ps. Sure, there are things I'd like to change about my own body, but like I had to learn to love my outer, Asian self (now I love standing out) - I am learning to understand, love and appreciate my physical imperfections. I am hoping that I learn that lesson, in this stage of my life.


glittersmama said...

I love this post.

I hate how long it takes us to learn (and really believe) the simple truth that we are beautiful the way that we were made. That we don't need to look, dress, think, or act like anyone else to feel comfortable. I wish that I would have understood this at eight, at thirteen, at sixteen, or even at twenty-two. Ten years after that, I'm beginning to understand.

Queen Scarlett said...

Love you Glittersmama. I so agree... wish I knew that when I was young...but so grateful I finally learned it.

La Yen said...

The other side of the coin is that we need to do the best we can with what we are given--I don't mean "even a barn looks better when it is painted" but that we need to take care of ourselves and make what improvements we can (in tune with the teachings of the Lord). I am thinking, specifically, of the commenters who maintain that they don't shave or pluck or lose weight or wear flattering clothing because they are just perfect the way that they are. We want to be a "delightsome" people. And much of that comes from our contenances, imbued with the Holy Spirit.
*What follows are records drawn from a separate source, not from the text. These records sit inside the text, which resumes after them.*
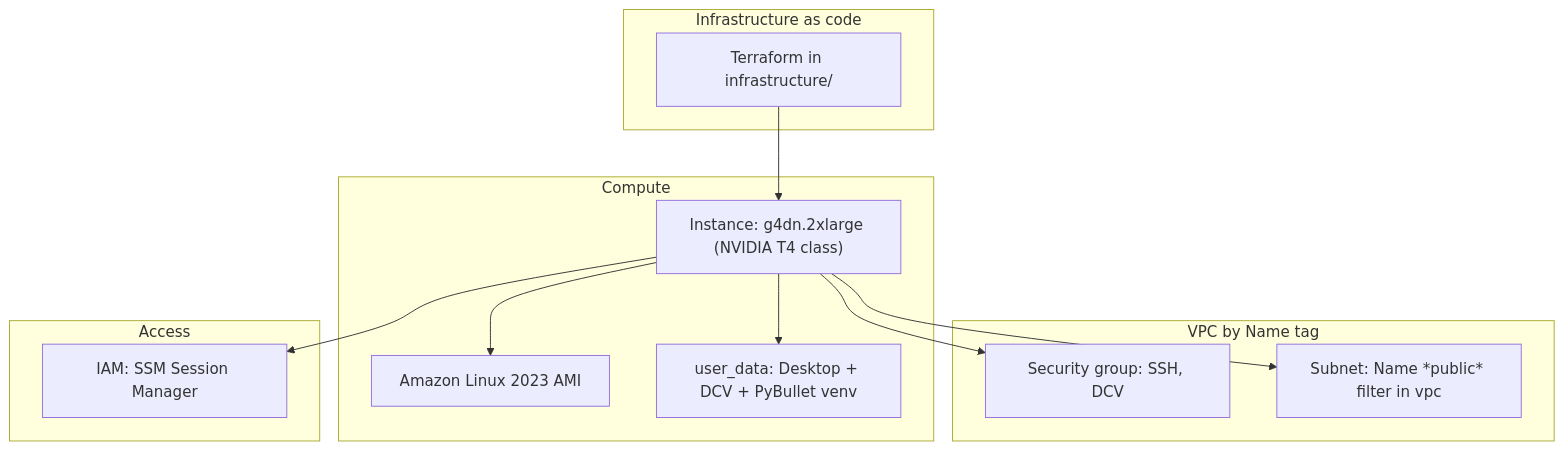
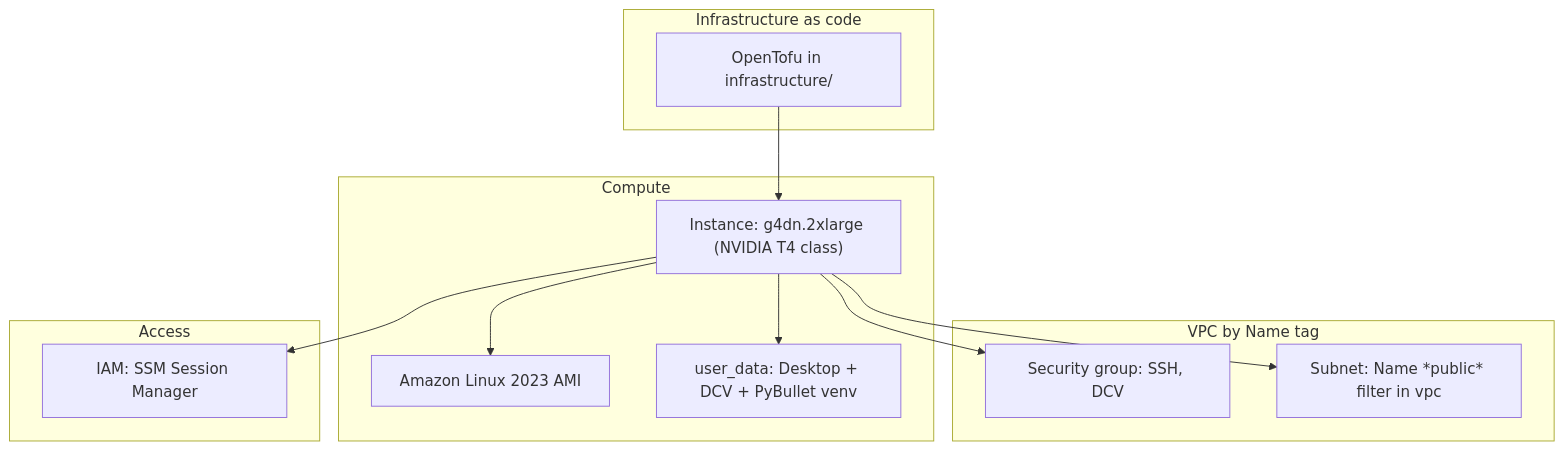
Before and after one commit to rubencg195/aws-pybullet-environment: the second of 2 diagrams in README.md, drawn with Mermaid. The commit also changed other lines of this file and 3 other files, not shown here.

````diff
--- a/README.md
+++ b/README.md
@@ -24,24 +24,24 @@
 ```mermaid
 flowchart TB
   subgraph iac["Infrastructure as code"]
-    TF["Terraform in infrastructure/"]
+    OT["OpenTofu in infrastructure/"]
   end
   subgraph net["VPC by Name tag"]
     SG["Security group: SSH, DCV"]
     SN["Subnet: Name *public* filter in vpc"]
   end
   subgraph compute["Compute"]
     AL2023["Amazon Linux 2023 AMI"]
     UD["user_data: Desktop + DCV + PyBullet venv"]
     G4["Instance: g4dn.2xlarge (NVIDIA T4 class)"]
   end
   subgraph access["Access"]
     SSM["IAM: SSM Session Manager"]
   end
-  TF --> G4
+  OT --> G4
   G4 --> AL2023
   G4 --> SG
   G4 --> SN
   G4 --> UD
   G4 --> SSM
 ```
````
But if our outer vessel is stained and weighed down and notably unkempt, then it is difficult for others to see the light within.
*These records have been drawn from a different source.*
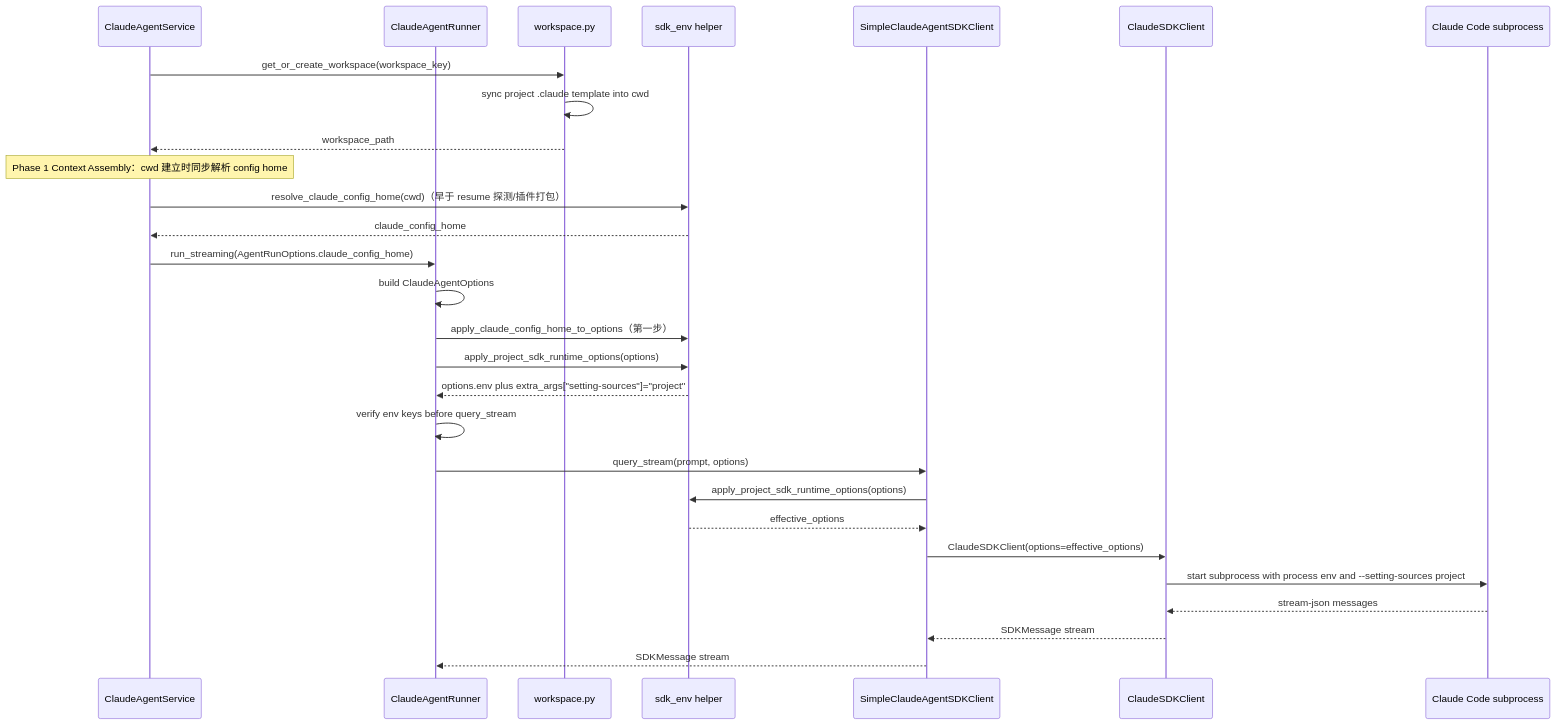
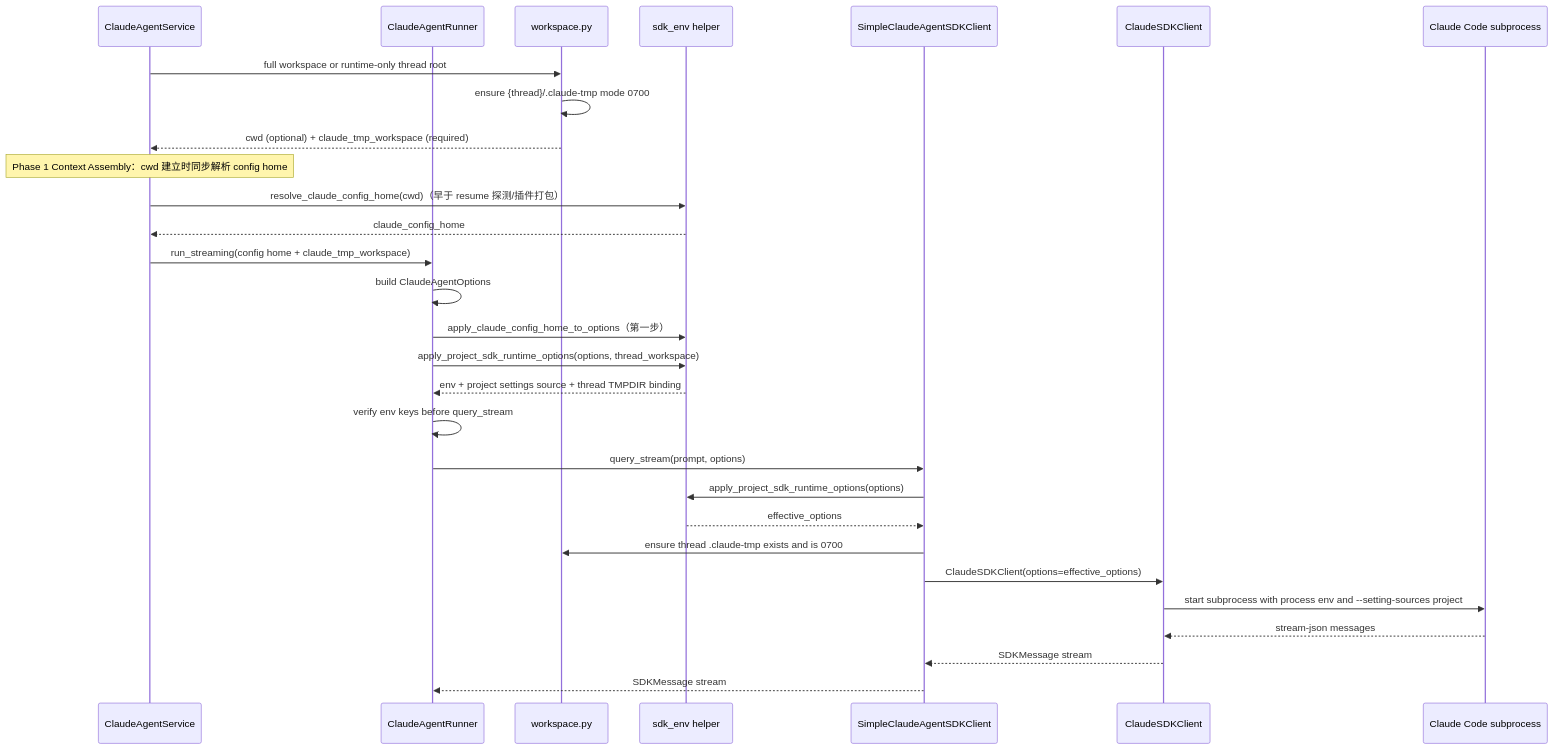
Before and after one commit to glide-the/im-dream: the diagram in docs/design/claude-agent/claude-sdk-env-design.md, drawn with Mermaid. The commit also changed other lines of this file and 22 other files, not shown here.

Commit message:
fix(agent): isolate Claude temp files per thread

````diff
--- a/docs/design/claude-agent/claude-sdk-env-design.md
+++ b/docs/design/claude-agent/claude-sdk-env-design.md
@@ -223,31 +250,32 @@
 ```mermaid
 sequenceDiagram
     participant Svc as ClaudeAgentService
     participant Runner as ClaudeAgentRunner
     participant Workspace as workspace.py
     participant Env as sdk_env helper
     participant Client as SimpleClaudeAgentSDKClient
     participant SDK as ClaudeSDKClient
     participant CLI as Claude Code subprocess
 
-    Svc->>Workspace: get_or_create_workspace(workspace_key)
-    Workspace->>Workspace: sync project .claude template into cwd
-    Workspace-->>Svc: workspace_path
+    Svc->>Workspace: full workspace or runtime-only thread root
+    Workspace->>Workspace: ensure {thread}/.claude-tmp mode 0700
+    Workspace-->>Svc: cwd (optional) + claude_tmp_workspace (required)
     Note over Svc: Phase 1 Context Assembly：cwd 建立时同步解析 config home
     Svc->>Env: resolve_claude_config_home(cwd)（早于 resume 探测/插件打包）
     Env-->>Svc: claude_config_home
-    Svc->>Runner: run_streaming(AgentRunOptions.claude_config_home)
+    Svc->>Runner: run_streaming(config home + claude_tmp_workspace)
     Runner->>Runner: build ClaudeAgentOptions
     Runner->>Env: apply_claude_config_home_to_options（第一步）
-    Runner->>Env: apply_project_sdk_runtime_options(options)
-    Env-->>Runner: options.env plus extra_args["setting-sources"]="project"
+    Runner->>Env: apply_project_sdk_runtime_options(options, thread_workspace)
+    Env-->>Runner: env + project settings source + thread TMPDIR binding
     Runner->>Runner: verify env keys before query_stream
     Runner->>Client: query_stream(prompt, options)
     Client->>Env: apply_project_sdk_runtime_options(options)
     Env-->>Client: effective_options
+    Client->>Workspace: ensure thread .claude-tmp exists and is 0700
     Client->>SDK: ClaudeSDKClient(options=effective_options)
     SDK->>CLI: start subprocess with process env and --setting-sources project
     CLI-->>SDK: stream-json messages
     SDK-->>Client: SDKMessage stream
     Client-->>Runner: SDKMessage stream
 ```
````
I know that this sounds horribly unfeminist and like I am saying that we need to gussy ourselves up, but we do. To some extent. I don't know that we need calf implants and re-hymenization procedures, but there is always something that we can do to make ourselves look better. As long as it is not the complete focus of our lives.

East of Eden said...
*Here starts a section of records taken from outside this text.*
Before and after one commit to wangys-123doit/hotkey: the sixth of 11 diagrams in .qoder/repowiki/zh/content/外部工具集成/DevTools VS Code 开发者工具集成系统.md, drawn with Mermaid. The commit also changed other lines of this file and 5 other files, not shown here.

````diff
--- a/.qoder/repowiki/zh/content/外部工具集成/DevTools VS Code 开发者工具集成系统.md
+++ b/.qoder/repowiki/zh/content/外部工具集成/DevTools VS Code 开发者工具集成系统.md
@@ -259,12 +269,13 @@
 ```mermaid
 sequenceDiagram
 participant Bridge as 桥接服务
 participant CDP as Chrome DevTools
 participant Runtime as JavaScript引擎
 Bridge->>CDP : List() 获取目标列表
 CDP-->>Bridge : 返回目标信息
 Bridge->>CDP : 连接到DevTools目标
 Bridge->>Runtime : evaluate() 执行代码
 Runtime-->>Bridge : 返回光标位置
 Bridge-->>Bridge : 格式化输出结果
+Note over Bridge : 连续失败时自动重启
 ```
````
You are brilliant.

Let me tell you this. First you are beautiful, from what I've seen in your photos. Beautiful. And from what I've read you are beautiful on the inside as well.

As for feeling akward, I'm sure you would have looked at me -- blonde, blue eyes, tall, long curely hair and thought I had it all. Believe me, I would have bought your soap if it had been avalible in high school. I struggled with my issues as well. I think every woman has feelings simialr to what you described.

Anyway, brilliant, just brilliant. Thank you for sharing it.

Queen Scarlett said...

La Yen - I hear what you're saying. And I am not one to promote either extreme. It's very important to me when I go to Church or the Temple to do all those steps to "be my best" for the Lord. That's why we do wear our Sunday Best - it's a sign of respect and reverence.

I think anytime we lean over any extreme is dangerous. And... currently society's trend is toward an extreme.

Queen Scarlett said...

East of Eden - thank you. She's my blog-double. ;-) hehehe j/k

I would be rolling in the dough if I actually made something like that soap... but how sad would that be. ;-) I bet there are many people who would trade their racial identity for another... and probably become more successful for the changing...

Luckily there is no such thing... so we learn, we work and we overcome.

La Yen said...

Also, the fetus has totally made me bulimic, so I am going to be SUPER skinny in addition to being blond. So I don't even need to worry about plastic surgery or the little girl on the inside, because the little fetus on the inside is totally hooking her mother up with a hot bod. And, as we know, that is what is important.

I mean, I won't even NEED procedures after this. Except for new enamel on my teeth. And, possibly, a new trachea.

Being blessed with a miracle baby is awesome.

La Yen said...

I love you. And this post was great.

Queen Scarlett said...

WAIT... she's a GIRL??? Did you already tell me that and I totally forgot? If not... YIPEE!! Jooj is going to have a blast! I love girls...

La Yen said...

Oh no--I don't know what it is yet, besides a hateful parasite that makes me cry. So, prally a TEENAGE girl. :)